What you should do: Every line of the records that holds the word "white" should be copied out.
··· Data records
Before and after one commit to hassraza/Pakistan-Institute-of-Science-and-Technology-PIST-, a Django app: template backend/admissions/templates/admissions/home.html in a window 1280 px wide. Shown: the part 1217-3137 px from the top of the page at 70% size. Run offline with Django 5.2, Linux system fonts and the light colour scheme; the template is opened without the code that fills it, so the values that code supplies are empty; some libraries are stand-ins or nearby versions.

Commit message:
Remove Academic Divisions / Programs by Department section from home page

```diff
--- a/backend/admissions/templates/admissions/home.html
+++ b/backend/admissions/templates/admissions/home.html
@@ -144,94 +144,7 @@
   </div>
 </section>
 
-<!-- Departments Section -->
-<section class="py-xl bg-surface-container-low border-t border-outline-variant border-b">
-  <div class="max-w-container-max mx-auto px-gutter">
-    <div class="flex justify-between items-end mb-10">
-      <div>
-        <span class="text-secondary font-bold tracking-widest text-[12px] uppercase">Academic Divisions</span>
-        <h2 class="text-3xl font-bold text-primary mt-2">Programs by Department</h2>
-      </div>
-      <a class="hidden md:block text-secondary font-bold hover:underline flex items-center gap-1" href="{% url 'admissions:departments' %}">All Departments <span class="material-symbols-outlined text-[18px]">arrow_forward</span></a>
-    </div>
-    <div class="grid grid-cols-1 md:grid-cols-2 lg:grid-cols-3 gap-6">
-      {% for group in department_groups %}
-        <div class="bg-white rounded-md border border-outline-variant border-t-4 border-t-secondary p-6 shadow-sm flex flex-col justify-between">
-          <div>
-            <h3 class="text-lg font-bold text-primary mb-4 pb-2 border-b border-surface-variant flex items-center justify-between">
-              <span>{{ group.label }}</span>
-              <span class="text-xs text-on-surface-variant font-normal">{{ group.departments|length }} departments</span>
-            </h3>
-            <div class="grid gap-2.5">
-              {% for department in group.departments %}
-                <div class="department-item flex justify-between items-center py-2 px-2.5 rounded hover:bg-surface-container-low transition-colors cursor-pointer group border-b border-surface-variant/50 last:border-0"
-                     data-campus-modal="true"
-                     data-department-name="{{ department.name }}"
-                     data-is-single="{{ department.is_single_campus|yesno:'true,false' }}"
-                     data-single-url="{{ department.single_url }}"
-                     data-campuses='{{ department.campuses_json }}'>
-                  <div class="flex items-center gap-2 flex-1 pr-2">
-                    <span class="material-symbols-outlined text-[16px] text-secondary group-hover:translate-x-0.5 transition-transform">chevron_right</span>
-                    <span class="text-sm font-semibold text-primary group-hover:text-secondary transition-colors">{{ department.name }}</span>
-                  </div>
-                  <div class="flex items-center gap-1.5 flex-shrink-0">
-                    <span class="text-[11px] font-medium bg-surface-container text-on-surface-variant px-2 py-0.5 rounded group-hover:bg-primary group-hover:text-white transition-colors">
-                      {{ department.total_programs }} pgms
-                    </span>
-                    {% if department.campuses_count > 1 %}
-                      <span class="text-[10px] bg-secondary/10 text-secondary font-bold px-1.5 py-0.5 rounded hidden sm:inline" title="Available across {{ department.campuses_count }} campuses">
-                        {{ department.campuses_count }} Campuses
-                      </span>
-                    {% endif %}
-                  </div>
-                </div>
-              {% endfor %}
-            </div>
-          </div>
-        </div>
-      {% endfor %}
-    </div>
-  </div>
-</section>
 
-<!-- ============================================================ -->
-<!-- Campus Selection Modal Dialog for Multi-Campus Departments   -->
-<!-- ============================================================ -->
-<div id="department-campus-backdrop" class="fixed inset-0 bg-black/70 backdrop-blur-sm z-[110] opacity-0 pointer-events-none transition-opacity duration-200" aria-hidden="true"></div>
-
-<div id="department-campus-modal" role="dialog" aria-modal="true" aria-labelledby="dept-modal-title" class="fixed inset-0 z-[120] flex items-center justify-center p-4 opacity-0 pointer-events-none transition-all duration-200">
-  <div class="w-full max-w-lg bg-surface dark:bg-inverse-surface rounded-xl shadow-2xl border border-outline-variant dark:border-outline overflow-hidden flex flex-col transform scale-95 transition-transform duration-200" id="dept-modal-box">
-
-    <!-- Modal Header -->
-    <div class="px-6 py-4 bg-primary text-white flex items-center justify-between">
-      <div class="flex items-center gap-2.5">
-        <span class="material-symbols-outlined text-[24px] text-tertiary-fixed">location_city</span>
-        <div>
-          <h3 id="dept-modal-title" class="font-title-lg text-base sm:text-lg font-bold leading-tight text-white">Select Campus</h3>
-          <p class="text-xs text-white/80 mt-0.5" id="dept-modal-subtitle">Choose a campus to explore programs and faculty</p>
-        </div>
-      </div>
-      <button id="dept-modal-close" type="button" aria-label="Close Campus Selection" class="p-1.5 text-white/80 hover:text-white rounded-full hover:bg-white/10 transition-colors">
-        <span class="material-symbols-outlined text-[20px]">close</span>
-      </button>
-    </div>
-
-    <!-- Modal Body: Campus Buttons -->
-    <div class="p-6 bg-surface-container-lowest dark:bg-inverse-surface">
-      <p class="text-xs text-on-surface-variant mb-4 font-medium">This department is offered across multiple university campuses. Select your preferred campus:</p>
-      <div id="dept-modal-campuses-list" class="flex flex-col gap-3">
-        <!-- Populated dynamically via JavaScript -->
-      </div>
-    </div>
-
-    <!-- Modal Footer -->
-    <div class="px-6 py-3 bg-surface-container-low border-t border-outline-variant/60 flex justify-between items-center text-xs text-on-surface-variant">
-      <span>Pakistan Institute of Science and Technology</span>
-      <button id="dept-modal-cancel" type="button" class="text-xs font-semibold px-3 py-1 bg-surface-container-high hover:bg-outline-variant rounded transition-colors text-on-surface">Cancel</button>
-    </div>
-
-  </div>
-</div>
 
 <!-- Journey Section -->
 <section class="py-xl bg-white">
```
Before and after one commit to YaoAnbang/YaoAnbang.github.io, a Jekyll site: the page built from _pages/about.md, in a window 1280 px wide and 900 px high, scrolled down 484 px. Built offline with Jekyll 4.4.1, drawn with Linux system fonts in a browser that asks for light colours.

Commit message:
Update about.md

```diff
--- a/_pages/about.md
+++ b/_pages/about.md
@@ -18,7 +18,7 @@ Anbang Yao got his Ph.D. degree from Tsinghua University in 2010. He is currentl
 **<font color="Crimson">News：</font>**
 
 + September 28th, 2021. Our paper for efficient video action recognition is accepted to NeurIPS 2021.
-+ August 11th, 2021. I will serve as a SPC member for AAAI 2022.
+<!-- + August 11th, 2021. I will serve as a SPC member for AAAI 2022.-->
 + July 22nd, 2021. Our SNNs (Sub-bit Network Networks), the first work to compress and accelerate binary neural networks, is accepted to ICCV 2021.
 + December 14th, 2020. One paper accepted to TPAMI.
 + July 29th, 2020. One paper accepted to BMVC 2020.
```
······
Result for this task:
-        <div class="bg-white rounded-md border border-outline-variant border-t-4 border-t-secondary p-6 shadow-sm flex flex-col justify-between">
-                    <span class="text-[11px] font-medium bg-surface-container text-on-surface-variant px-2 py-0.5 rounded group-hover:bg-primary group-hover:text-white transition-colors">
-    <div class="px-6 py-4 bg-primary text-white flex items-center justify-between">
-          <h3 id="dept-modal-title" class="font-title-lg text-base sm:text-lg font-bold leading-tight text-white">Select Campus</h3>
-          <p class="text-xs text-white/80 mt-0.5" id="dept-modal-subtitle">Choose a campus to explore programs and faculty</p>
-      <button id="dept-modal-close" type="button" aria-label="Close Campus Selection" class="p-1.5 text-white/80 hover:text-white rounded-full hover:bg-white/10 transition-colors">
 <section class="py-xl bg-white">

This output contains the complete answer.